We affirm that AI-related advances in medical technologies are expressions of God’s common grace through and for people created in His image and that these advances will increase our capacity to provide enhanced medical diagnostics and therapeutic interventions as we seek to care for all people. These advances should be guided by basic principles of medical ethics, including beneficence, non-maleficence, autonomy, and justice, which are all consistent with the biblical principle of loving our neighbor.

We deny that death and disease—effects of the Fall—can ultimately be eradicated apart from Jesus Christ. Utilitarian applications regarding healthcare distribution should not override the dignity of human life. Fur- 3 thermore, we reject the materialist and consequentialist worldview that understands medical applications of AI as a means of improving, changing, or completing human beings.

Matthew 5:45; John 11:25-26; 1 Corinthians 15:55-57; Galatians 6:2; Philippians 2:4

Article 3: Relationship of AI & Humanity

We affirm the use of AI to inform and aid human reasoning and moral decision-making because it is a tool that excels at processing data and making determinations, which often mimics or exceeds human ability. While AI excels in data-based computation, technology is incapable of possessing the capacity for moral agency or responsibility.

We deny that humans can or should cede our moral accountability or responsibilities to any form of AI that will ever be created. Only humanity will be judged by God on the basis of our actions and that of the tools we create. While technology can be created with a moral use in view, it is not a moral agent. Humans alone bear the responsibility for moral decision making.

Romans 2:6-8; Galatians 5:19-21; 2 Peter 1:5-8; 1 John 2:1

Article 2: AI as Technology

We affirm that the development of AI is a demonstration of the unique creative abilities of human beings. When AI is employed in accordance with God’s moral will, it is an example of man’s obedience to the divine command to steward creation and to honor Him. We believe in innovation for the glory of God, the sake of human flourishing, and the love of neighbor. While we acknowledge the reality of the Fall and its consequences on human nature and human innovation, technology can be used in society to uphold human dignity.
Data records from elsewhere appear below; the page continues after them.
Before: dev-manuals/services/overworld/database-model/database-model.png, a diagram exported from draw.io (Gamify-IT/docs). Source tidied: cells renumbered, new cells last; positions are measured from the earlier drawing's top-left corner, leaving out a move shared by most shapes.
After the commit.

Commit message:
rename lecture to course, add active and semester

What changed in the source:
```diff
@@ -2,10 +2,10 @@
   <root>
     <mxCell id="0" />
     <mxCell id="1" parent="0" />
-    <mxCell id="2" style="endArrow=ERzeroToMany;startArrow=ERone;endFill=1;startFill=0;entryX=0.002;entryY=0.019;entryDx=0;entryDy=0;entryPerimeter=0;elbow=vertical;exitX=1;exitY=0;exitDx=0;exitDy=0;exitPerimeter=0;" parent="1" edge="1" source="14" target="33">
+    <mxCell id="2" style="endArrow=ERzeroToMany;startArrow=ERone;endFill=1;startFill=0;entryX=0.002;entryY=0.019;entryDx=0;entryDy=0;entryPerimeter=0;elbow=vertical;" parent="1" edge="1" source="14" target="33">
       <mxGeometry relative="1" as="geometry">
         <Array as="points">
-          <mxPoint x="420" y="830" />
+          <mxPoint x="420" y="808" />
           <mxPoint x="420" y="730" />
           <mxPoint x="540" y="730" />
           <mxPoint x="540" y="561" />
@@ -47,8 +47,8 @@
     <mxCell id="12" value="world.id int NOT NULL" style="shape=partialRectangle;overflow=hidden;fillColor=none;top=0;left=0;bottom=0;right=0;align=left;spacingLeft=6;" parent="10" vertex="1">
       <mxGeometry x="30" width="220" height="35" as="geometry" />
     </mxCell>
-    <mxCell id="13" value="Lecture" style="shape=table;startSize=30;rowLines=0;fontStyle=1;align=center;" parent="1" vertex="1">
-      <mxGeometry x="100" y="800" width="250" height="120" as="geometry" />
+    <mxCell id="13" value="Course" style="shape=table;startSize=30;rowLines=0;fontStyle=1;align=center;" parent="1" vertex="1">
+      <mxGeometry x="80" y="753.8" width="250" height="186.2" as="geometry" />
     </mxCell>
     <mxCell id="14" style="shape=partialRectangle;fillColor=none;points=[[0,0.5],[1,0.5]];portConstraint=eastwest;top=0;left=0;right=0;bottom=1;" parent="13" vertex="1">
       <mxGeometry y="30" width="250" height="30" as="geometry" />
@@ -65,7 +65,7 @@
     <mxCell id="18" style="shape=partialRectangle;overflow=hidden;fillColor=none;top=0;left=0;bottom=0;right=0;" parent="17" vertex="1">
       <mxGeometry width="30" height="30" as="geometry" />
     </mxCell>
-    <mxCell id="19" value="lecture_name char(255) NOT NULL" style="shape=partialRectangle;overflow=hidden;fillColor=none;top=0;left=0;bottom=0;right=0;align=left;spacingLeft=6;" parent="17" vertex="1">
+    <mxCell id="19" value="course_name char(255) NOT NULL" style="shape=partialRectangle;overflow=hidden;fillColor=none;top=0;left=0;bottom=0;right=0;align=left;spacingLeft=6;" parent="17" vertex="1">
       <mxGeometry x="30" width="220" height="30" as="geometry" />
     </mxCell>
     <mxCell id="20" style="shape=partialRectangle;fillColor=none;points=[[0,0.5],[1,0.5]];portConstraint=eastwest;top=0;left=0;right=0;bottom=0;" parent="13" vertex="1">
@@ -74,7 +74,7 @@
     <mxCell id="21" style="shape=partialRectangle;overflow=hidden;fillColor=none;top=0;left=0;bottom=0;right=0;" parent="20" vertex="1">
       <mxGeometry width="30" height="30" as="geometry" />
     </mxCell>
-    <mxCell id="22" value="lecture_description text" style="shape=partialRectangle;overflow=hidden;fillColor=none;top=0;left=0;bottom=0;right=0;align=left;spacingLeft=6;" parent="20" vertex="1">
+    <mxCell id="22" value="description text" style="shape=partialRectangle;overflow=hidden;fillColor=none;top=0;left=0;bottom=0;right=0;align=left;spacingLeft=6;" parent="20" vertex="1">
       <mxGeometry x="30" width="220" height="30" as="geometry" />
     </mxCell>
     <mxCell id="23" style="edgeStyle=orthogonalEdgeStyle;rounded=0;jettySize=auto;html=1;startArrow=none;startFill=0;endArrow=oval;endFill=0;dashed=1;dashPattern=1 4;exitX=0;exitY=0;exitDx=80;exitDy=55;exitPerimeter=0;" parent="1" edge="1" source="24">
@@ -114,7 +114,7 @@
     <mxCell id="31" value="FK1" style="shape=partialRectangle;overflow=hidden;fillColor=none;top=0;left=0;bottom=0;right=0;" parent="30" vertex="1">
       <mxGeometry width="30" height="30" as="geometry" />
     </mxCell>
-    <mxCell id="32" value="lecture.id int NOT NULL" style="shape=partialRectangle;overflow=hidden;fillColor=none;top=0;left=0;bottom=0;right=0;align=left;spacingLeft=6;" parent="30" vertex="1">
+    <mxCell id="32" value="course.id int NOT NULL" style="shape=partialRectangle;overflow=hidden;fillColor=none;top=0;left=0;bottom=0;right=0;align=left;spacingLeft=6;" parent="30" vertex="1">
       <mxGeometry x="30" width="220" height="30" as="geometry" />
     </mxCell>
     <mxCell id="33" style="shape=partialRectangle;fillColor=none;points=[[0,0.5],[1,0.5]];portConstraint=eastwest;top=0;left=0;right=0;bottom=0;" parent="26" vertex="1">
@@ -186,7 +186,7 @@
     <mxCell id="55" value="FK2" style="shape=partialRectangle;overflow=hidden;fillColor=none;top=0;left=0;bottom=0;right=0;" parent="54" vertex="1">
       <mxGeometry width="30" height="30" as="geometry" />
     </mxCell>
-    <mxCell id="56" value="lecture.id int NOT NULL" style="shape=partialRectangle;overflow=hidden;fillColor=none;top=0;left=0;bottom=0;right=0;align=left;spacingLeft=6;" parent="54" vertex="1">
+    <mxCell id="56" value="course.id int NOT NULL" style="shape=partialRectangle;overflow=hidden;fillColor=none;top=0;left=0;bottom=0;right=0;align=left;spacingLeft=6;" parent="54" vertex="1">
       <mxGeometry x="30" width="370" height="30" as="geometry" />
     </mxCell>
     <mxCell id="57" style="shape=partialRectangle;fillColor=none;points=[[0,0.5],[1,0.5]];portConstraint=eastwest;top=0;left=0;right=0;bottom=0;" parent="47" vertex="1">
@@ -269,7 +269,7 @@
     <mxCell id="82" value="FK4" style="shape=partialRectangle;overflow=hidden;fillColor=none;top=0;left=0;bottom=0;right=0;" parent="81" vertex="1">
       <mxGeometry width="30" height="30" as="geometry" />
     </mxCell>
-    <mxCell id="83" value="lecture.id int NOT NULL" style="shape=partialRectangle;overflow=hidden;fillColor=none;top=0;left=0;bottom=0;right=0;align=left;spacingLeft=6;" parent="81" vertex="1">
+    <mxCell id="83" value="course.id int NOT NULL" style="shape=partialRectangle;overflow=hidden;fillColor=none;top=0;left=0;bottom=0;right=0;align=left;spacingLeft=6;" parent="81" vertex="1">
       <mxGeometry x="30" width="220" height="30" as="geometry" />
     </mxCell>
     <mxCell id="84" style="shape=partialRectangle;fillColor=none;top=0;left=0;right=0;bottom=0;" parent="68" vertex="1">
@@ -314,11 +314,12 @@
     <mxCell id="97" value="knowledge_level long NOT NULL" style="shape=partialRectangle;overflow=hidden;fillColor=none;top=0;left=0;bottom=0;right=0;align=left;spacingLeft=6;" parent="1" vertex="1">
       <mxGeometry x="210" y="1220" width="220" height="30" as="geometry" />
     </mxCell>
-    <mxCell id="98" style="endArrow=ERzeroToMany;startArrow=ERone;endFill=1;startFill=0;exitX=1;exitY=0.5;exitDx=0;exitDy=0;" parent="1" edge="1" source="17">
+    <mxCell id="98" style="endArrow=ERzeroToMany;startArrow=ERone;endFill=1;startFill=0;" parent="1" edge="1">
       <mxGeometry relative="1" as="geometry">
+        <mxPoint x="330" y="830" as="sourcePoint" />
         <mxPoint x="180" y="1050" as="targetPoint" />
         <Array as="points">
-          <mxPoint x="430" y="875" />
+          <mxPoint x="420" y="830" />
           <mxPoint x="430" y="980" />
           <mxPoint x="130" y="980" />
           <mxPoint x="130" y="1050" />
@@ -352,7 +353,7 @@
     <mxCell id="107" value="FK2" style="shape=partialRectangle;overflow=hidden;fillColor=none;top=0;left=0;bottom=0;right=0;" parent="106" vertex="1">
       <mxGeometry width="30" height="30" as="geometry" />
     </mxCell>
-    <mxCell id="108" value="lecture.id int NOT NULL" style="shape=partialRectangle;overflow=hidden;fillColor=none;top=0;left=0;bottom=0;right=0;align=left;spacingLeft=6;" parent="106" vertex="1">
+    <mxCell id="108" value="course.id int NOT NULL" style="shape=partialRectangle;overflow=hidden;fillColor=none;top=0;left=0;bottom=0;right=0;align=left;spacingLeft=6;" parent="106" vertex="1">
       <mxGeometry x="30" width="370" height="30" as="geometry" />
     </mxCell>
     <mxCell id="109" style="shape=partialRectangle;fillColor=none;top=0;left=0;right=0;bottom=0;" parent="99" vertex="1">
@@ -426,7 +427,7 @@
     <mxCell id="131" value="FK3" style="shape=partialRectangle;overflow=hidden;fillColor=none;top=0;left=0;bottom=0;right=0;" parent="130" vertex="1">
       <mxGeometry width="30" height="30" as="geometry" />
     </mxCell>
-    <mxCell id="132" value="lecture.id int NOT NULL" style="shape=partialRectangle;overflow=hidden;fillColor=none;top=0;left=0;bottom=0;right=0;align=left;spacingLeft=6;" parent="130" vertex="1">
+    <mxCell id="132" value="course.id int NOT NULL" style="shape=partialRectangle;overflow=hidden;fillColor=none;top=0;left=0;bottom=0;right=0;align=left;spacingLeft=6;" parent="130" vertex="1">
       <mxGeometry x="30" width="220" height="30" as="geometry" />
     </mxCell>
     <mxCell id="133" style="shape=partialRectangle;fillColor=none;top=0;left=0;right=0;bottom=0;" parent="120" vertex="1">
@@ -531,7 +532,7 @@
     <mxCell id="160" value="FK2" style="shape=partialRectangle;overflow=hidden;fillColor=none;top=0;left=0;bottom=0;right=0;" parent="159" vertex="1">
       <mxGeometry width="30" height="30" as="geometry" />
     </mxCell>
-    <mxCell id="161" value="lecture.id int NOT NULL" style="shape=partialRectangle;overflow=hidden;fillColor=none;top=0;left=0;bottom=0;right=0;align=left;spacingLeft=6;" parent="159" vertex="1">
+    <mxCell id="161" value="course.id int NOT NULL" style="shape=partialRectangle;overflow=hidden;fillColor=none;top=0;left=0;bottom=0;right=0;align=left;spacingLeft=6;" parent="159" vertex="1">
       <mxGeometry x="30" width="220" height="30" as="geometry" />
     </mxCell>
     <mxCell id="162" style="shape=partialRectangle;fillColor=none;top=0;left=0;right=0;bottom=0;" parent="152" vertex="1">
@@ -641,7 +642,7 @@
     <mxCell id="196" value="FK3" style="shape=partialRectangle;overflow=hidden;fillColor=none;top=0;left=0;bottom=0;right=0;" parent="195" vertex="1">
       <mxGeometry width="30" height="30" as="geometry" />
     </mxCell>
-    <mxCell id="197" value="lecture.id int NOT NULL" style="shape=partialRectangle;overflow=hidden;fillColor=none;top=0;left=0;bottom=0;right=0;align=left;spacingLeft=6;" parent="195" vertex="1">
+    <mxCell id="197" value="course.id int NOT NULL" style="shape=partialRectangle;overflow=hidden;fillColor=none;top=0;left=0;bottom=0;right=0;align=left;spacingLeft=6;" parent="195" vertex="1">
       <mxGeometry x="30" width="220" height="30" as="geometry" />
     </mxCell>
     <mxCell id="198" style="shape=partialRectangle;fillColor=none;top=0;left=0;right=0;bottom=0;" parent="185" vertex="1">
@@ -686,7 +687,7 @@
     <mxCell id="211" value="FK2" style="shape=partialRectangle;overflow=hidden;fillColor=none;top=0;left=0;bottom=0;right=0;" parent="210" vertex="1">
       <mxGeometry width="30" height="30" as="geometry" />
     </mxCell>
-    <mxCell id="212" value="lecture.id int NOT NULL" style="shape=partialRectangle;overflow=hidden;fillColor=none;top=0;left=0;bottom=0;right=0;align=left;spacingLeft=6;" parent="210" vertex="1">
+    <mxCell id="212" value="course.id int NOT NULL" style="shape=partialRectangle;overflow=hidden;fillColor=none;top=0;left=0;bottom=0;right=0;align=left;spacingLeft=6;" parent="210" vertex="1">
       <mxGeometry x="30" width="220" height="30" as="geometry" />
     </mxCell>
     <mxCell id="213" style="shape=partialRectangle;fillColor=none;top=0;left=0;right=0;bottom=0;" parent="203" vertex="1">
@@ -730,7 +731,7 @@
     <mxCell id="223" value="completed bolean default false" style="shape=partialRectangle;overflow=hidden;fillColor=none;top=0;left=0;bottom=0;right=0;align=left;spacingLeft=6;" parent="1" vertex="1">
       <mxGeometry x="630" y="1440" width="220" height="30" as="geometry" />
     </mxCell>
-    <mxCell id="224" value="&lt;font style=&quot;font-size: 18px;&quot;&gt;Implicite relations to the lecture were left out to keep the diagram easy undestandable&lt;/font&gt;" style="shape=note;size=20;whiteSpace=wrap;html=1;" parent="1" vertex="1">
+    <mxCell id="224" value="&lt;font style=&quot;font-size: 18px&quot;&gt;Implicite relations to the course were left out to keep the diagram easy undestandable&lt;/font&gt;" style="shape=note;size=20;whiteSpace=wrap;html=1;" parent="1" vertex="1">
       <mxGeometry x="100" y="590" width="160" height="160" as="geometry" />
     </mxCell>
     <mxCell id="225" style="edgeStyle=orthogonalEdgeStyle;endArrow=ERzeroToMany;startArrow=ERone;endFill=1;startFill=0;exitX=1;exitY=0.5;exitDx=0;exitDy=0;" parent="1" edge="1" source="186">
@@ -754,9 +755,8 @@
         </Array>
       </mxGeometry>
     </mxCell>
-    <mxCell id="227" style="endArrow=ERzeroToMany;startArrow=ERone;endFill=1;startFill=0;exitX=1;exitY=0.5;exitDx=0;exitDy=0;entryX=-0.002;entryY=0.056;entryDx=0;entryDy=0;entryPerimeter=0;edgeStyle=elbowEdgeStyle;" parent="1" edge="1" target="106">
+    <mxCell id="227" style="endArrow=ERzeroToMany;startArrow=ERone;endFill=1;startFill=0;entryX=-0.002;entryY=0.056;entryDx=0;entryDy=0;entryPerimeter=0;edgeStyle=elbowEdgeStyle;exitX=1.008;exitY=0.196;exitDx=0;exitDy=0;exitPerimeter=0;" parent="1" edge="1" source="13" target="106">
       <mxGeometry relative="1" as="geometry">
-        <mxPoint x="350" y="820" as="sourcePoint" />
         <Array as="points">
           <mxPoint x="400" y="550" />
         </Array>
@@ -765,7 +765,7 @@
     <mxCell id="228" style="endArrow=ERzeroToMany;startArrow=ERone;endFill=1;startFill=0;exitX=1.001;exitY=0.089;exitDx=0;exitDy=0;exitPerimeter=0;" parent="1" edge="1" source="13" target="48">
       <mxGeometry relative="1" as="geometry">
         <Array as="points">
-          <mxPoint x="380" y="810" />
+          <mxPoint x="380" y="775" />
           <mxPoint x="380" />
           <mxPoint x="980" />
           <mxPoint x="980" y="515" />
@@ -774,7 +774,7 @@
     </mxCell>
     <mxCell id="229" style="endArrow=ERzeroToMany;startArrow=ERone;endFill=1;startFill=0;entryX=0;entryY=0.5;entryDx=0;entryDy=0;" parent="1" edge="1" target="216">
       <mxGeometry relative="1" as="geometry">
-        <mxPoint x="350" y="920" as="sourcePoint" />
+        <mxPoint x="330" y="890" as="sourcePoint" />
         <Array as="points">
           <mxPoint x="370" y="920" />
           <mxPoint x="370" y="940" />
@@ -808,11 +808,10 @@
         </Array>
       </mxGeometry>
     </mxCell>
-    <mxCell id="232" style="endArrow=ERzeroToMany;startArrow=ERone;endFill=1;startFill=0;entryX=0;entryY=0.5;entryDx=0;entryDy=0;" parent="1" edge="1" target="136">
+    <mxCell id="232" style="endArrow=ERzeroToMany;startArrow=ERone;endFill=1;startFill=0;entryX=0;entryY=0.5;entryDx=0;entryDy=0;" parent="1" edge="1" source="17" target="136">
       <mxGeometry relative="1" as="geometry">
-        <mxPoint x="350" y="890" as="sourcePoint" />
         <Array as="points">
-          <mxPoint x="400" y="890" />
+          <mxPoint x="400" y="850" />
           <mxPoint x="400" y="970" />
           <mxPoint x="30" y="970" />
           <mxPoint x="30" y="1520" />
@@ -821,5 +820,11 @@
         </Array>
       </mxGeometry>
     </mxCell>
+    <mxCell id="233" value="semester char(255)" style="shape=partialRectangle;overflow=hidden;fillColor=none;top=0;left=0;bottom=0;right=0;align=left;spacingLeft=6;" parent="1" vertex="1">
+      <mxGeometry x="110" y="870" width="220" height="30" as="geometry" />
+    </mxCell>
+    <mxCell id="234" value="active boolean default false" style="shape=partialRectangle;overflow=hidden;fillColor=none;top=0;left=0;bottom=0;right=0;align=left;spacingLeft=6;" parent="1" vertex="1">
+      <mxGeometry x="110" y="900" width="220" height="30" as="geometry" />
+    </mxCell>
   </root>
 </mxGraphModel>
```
As a part of our God-given creative nature, human beings should develop and harness technology in ways that lead to greater flourishing and the alleviation of human suffering.

We deny that the use of AI is morally neutral. It is not worthy of man’s hope, worship, or love. Since the Lord Jesus alone can atone for sin and reconcile humanity to its Creator, technology such as AI cannot fulfill humanity’s ultimate needs. We further deny the goodness and benefit of any application of AI that devalues or degrades the dignity and worth of another human being. 

Genesis 2:25; Exodus 20:3; 31:1-11; Proverbs 16:4; Matthew 22:37-40; Romans 3:23

Article 1: Image of God

We affirm that God created each human being in His image with intrinsic and equal worth, dignity, and moral agency, distinct from all creation, and that humanity’s creativity is intended to reflect God’s creative pattern.

We deny that any part of creation, including any form of technology, should ever be used to usurp or subvert the dominion and stewardship which has been entrusted solely to humanity by God; nor should technology be assigned a level of human identity, worth, dignity, or moral agency.

Genesis 1:26-28; 5:1-2; Isaiah 43:6-7; Jeremiah 1:5; John 13:34; Colossians 1:16; 3:10; Ephesians 4:24